Medical Sensors Design Conference 2018: Glucose Sensors Mount Frontline Against Diabetes

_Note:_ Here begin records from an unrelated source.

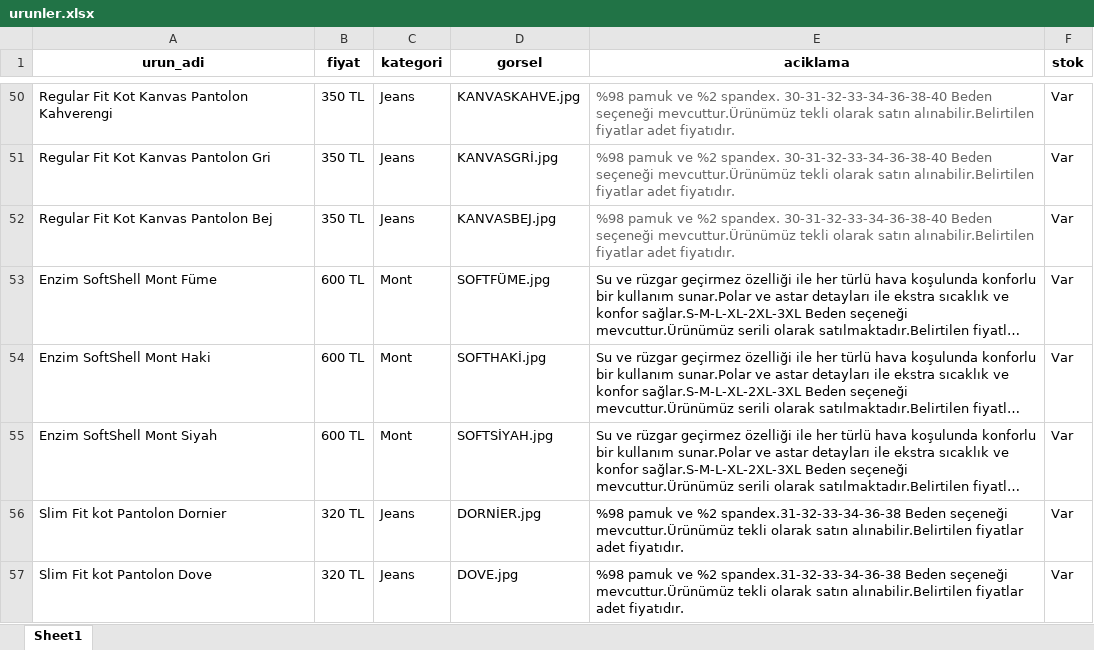
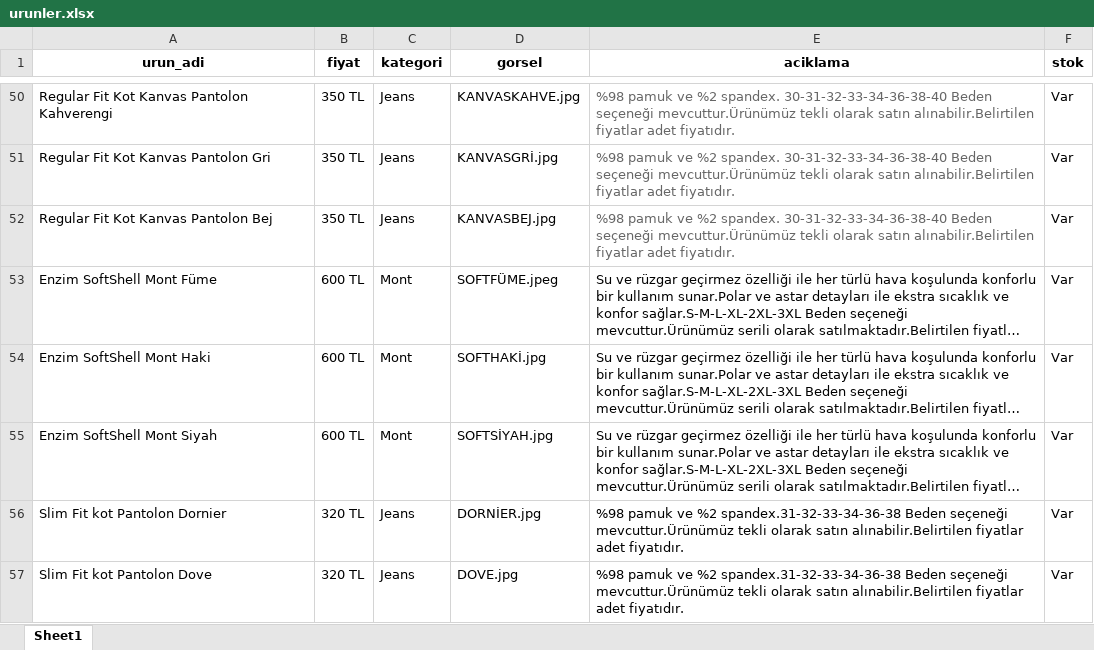
Before and after one commit to enzimjeans/enzimjeanskatalog, an Excel workbook: urunler.xlsx, sheet Sheet1, drawn as a sheet; only a part is shown, gaps mark what is left out; long unchanged cells end in …; values as stored, in another font and other column widths than the file's, no borders; the diff names each change by its address in the sheet, - before the commit and + after, or states it on an @@ line.

```diff
--- a/urunler.xlsx (sheet Sheet1)
+++ b/urunler.xlsx (sheet Sheet1)
-D53 (gorsel): SOFTFÜME.jpg
+D53 (gorsel): SOFTFÜME.jpeg
```
Also changed, not shown: 1 other file.
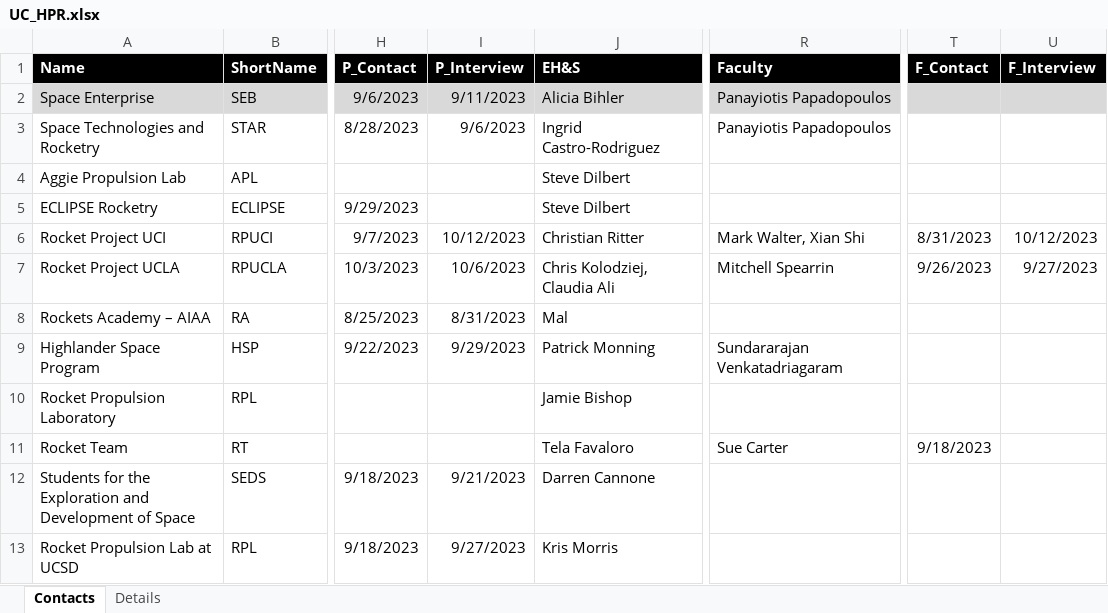
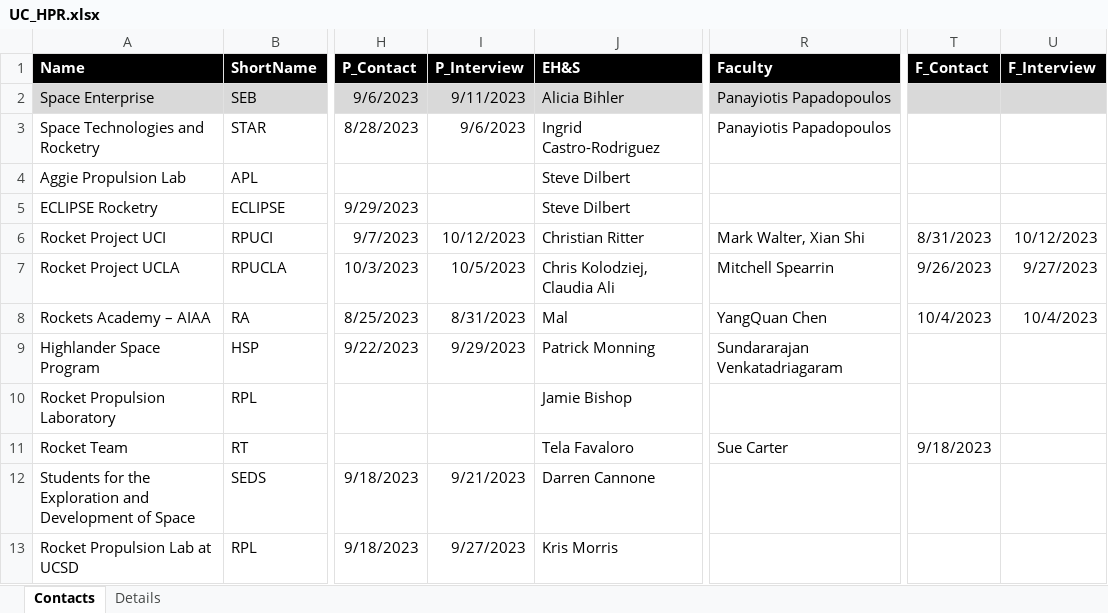
Before and after one commit to UCDrones-research/rocketry, an Excel workbook: UC_HPR.xlsx, sheet Contacts, drawn as a sheet; only a part is shown, gaps mark what is left out; values as stored, in another font and other column widths than the file's, no borders; conditional formats and table styles not drawn; the diff names each change by its address in the sheet, - before the commit and + after, or states it on an @@ line.

Commit message:
Update UC_HPR.xlsx

```diff
--- a/UC_HPR.xlsx (sheet Contacts)
+++ b/UC_HPR.xlsx (sheet Contacts)
-I7 (P_Interview): 10/6/2023
+I7 (P_Interview): 10/5/2023
-R8 (Faculty): (empty)
+R8 (Faculty): YangQuan Chen
-T8 (F_Contact): (empty)
+T8 (F_Contact): 10/4/2023
-U8 (F_Interview): (empty)
+U8 (F_Interview): 10/4/2023
```
Also changed, not shown: sheet Details.
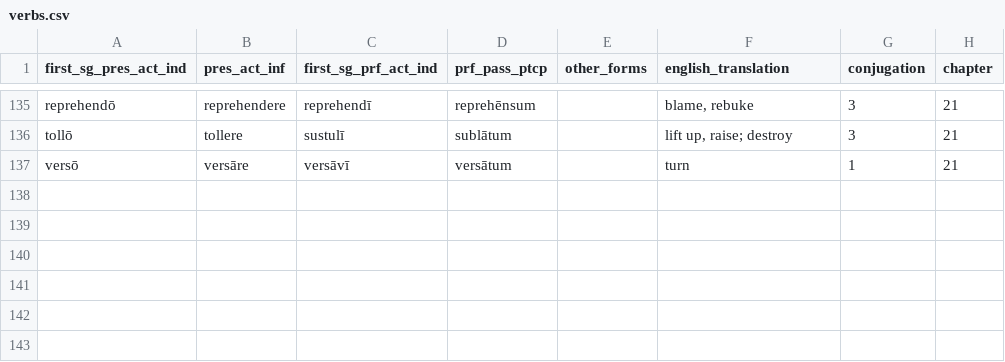
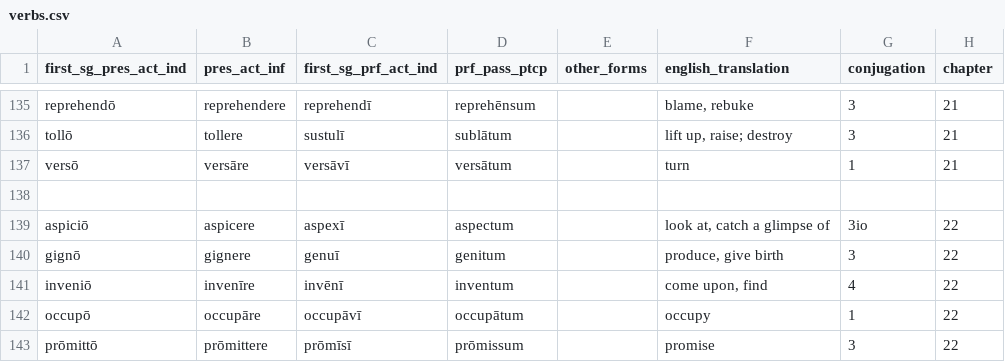
Before and after one commit to liujip0/latin-vocab, a CSV file: app/vocablists/verbs.csv, drawn as a sheet; only a part is shown, gaps mark what is left out; the diff names each change by its address in the sheet, - before the commit and + after, or states it on an @@ line.

Commit message:
finish book2 ch1 vocab

```diff
--- a/app/vocablists/verbs.csv
+++ b/app/vocablists/verbs.csv
+row 138: (empty)
+row 139: aspiciō | aspicere | aspexī | aspectum |  | look at, catch a glimpse of | 3io | 22
+row 140: gignō | gignere | genuī | genitum |  | produce, give birth | 3 | 22
+row 141: inveniō | invenīre | invēnī | inventum |  | come upon, find | 4 | 22
+row 142: occupō | occupāre | occupāvī | occupātum |  | occupy | 1 | 22
+row 143: prōmittō | prōmittere | prōmīsī | prōmissum |  | promise | 3 | 22
```
Also changed, not shown: app/vocablists/adjectives.csv, app/vocablists/adverbs.csv, 2 other files.
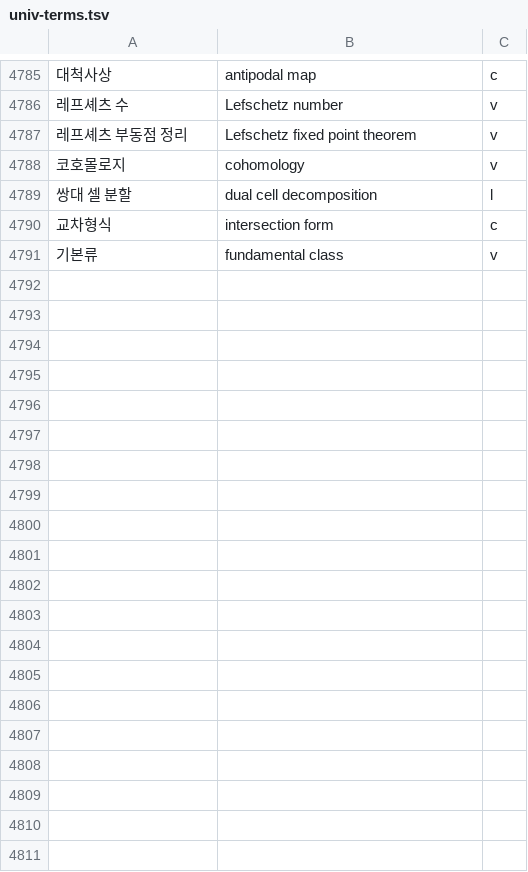
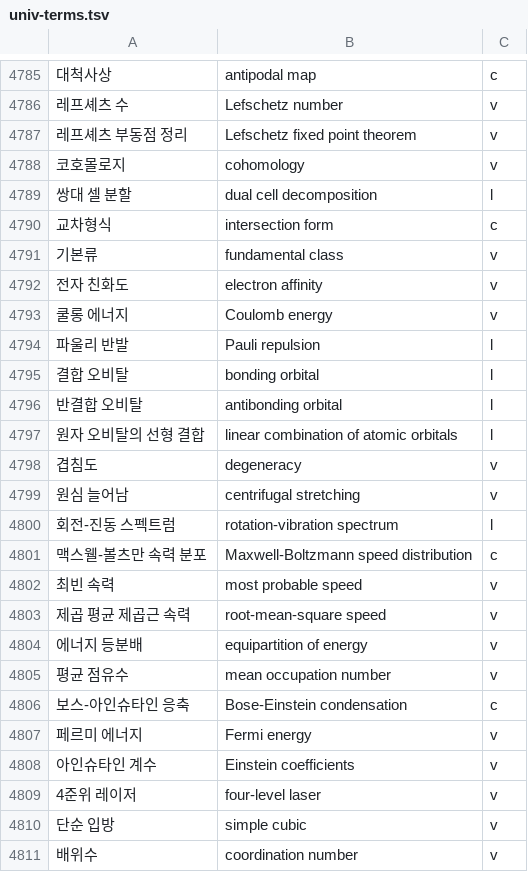
Before and after one commit to radix24/namunnip-textbook-univ, a TSV file: curricula/univ-terms.tsv, drawn as a sheet; only a part is shown, gaps mark what is left out; the diff covers the shown part only; the diff names each change by its address in the sheet, - before the commit and + after, or states it on an @@ line.

```diff
--- a/curricula/univ-terms.tsv
+++ b/curricula/univ-terms.tsv
+row 4792: 전자 친화도 | electron affinity | v
+row 4793: 쿨롱 에너지 | Coulomb energy | v
+row 4794: 파울리 반발 | Pauli repulsion | l
+row 4795: 결합 오비탈 | bonding orbital | l
+row 4796: 반결합 오비탈 | antibonding orbital | l
+row 4797: 원자 오비탈의 선형 결합 | linear combination of atomic orbitals | l
+row 4798: 겹침도 | degeneracy | v
+row 4799: 원심 늘어남 | centrifugal stretching | v
+row 4800: 회전-진동 스펙트럼 | rotation-vibration spectrum | l
+row 4801: 맥스웰-볼츠만 속력 분포 | Maxwell-Boltzmann speed distribution | c
+row 4802: 최빈 속력 | most probable speed | v
+row 4803: 제곱 평균 제곱근 속력 | root-mean-square speed | v
+row 4804: 에너지 등분배 | equipartition of energy | v
+row 4805: 평균 점유수 | mean occupation number | v
+row 4806: 보스-아인슈타인 응축 | Bose-Einstein condensation | c
+row 4807: 페르미 에너지 | Fermi energy | v
+row 4808: 아인슈타인 계수 | Einstein coefficients | v
+row 4809: 4준위 레이저 | four-level laser | v
+row 4810: 단순 입방 | simple cubic | v
+row 4811: 배위수 | coordination number | v
```
Also changed, not shown: 35 added rows elsewhere in this file, 20 other files.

In the medical and general-healthcare arena, it’s no secret that diabetes is serious disease that affects a more than significant sample of the global human population. The illness, directly related to pancreatic function, can range from mild to severe, controllable to uncontrollable.

 

If managed properly via medication, diet, and exercise and regular monitoring of blood glucose levels, most people can live perfectly productive, long, and happy lives. The operative concept is “IF” individuals monitor their blood glucose levels and follow the regimen of care, they can control their condition. In some case, if caught early at onset, some may even be cured.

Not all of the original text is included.